The cap which is about a centimetre across is smooth with no trace of ridges. It has dark brown gills, which I’d describe as distant as opposed to close or crowded.
In this photograph the gills are emarginate, meaning that there is a notch where they attach to the stem. But the notch isn’t as clear in this cross section of the cap;
The circular stem is hollow and there’s no swelling at its base.
The pattern of growth, as far as I can judge by this little group, is trooping. I couldn’t see any trace of a fairy ring starting to form.
I’m taking spore prints which might help narrow down what kind of fungus it is.
My thanks to Steve Clements for this suggestion;
Most likely a Mottlegill (Panaeolus or Panaeolina) – the commonest one on mown grass round my part of Sheffield is Brown Hay Cap – Panaeolina foenesecii – which is supposed to be slightly hallucinogenic. The spores are blackish, and warted (under the microscope). The gills look mottled under a hand lens.
The Collins Guide calls this species Brown Mottlegill and adds that the ‘dark brown-black’ spores are ‘ellip to lemon-shaped’ which is how they look in 200x photograph that I took with my microscope.
The Garden Snail, Helix aspersa, has a thin, lightweight shell but that still looks cumbersome as it explores a fern-filled crevice in an old wall (see previous posts). As I drew it from a photograph that I’d taken this morning I noticed traces of damage to the shell with what appears to be a healed break in the rim and hairline fracture on the ‘back’ of its shell.
I imagine it being surprised, perhaps by a bird, retracting into its shell then falling from the wall onto the pavement below.

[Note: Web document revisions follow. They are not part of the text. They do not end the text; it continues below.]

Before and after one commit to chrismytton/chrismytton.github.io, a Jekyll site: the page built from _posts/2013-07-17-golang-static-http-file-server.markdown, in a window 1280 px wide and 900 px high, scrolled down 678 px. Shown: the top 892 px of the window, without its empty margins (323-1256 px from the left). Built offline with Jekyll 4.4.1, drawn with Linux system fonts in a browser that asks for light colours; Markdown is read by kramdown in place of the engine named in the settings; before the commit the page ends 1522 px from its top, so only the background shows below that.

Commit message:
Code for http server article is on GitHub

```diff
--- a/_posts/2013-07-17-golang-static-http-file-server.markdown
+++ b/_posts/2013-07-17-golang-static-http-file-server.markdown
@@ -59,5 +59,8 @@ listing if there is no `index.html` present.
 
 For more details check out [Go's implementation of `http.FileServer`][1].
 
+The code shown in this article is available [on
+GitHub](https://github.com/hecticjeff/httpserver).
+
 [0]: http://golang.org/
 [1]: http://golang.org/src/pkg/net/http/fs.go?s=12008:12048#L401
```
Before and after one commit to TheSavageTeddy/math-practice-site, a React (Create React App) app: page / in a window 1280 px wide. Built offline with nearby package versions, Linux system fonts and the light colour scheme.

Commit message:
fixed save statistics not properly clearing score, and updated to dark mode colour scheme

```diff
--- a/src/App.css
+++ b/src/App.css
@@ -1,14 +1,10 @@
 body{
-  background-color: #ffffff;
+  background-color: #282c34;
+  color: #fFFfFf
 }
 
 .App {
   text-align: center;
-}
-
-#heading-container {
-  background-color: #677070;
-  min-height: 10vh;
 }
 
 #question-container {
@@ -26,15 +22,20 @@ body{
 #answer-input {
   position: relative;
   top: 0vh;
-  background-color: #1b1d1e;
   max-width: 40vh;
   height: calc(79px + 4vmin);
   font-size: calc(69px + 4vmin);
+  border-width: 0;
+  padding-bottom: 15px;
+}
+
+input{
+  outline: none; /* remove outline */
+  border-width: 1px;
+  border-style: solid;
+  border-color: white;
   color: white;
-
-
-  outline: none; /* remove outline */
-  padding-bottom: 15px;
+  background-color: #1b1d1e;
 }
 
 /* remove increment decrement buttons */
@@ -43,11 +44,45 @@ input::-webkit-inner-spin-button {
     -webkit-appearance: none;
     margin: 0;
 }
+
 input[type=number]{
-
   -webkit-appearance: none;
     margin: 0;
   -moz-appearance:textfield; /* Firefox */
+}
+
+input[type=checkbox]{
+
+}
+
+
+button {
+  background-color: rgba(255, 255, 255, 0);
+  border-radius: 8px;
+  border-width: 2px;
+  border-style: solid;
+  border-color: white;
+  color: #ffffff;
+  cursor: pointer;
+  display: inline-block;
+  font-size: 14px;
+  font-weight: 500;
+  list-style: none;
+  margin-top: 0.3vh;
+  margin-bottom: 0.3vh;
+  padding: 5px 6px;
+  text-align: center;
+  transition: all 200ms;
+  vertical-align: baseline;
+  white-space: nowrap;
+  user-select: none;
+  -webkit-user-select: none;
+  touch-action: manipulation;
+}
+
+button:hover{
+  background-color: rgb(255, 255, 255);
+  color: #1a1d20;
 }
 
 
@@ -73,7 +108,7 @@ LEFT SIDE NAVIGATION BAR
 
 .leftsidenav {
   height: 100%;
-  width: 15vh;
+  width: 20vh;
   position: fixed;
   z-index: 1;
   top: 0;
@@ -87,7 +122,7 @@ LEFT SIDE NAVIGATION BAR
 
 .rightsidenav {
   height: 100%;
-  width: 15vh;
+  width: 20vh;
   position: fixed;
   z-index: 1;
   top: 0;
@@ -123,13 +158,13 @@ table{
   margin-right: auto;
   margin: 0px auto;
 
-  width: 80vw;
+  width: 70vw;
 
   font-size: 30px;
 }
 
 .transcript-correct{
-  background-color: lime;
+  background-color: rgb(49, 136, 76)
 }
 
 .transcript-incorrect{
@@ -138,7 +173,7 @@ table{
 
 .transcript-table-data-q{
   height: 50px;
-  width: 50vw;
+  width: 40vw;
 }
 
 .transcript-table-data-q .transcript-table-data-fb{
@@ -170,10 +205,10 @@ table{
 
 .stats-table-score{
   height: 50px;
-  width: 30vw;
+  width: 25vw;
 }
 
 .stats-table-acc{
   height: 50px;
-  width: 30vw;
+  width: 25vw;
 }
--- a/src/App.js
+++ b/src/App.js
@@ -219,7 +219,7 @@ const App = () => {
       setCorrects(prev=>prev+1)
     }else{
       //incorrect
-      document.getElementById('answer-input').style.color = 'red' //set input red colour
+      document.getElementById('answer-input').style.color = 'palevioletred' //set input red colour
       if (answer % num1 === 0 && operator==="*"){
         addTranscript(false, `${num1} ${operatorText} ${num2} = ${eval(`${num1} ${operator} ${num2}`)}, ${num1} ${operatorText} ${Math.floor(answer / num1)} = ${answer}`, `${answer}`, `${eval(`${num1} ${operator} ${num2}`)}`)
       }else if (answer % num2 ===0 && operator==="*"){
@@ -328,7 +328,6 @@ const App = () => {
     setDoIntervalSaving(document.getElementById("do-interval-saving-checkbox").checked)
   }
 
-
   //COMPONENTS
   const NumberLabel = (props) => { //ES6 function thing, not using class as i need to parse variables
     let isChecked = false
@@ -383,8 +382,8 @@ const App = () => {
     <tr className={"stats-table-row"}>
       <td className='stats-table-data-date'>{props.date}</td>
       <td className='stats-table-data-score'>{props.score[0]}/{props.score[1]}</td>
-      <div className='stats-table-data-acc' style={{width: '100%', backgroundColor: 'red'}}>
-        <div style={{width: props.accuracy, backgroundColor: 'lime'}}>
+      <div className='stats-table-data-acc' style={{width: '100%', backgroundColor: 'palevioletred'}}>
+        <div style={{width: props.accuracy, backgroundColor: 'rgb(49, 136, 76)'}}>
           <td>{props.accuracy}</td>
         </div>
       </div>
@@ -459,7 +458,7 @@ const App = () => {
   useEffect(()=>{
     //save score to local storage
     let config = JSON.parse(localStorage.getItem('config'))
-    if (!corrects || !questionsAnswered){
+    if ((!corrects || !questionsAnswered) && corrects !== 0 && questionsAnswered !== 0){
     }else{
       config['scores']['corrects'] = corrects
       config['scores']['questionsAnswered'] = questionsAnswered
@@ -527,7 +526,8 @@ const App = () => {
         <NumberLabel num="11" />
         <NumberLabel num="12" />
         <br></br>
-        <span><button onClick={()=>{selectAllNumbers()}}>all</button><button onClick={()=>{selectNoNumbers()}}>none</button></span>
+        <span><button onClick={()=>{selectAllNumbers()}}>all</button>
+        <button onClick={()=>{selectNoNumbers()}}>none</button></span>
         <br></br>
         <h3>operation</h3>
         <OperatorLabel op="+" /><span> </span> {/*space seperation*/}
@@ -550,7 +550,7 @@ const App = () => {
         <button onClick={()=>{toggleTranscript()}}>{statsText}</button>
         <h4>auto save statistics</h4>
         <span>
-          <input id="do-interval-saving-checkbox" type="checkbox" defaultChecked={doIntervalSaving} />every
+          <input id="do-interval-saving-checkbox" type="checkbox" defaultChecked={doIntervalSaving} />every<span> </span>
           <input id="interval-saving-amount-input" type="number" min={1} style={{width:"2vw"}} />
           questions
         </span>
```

A second snail clung precariously to the base of the stems of Common Ragwort, growing from a crevice near the top of the six foot high wall amongst the fronds of Rusty-back Fern and Wall Rue.
The Rusty-back fern, Ceterach officinarum, has rusty scales on the backs of its leaves. These cover the spore-producing sori and probably help prevent the fern from drying out. During dry spells the fronds roll in at the edges.
Growing to just few inches, this fern is found in dry crevices in limestone and in old mortared walls. A small colony grows on a north-east facing sandstone wall on Station Road, Ossett.
It is best grown in a cold frame, potted rather high, among loam mixed with a large proportion of brick-rubbish, and not over-watered.
Thomas More, British Ferns, 1861
Rusty-back fern is a member of the spleenwort family and was used to treat diseases of the spleen. Legend has it that Cretan sheep with spleen disorders would greedily devour its rootstock.
It’s scientific name Ceterach is said to derive from the Arabic ‘Cheterak’ the name that Eastern physicians used for this plant.
THERE WERE at least half a dozen Large Yellow Underwings in the moth trap this morning plus some of their smaller relatives but this is the first time that I’ve seen the Broad-bordered Yellow Underwing, Notcua fimbriata. This is a male; the female is paler.
It’s more typical of wooded areas than gardens but as the foodplants of its larvae include docks, nettles, brambles, sallows and willows it’s not surprising that it has turned up here.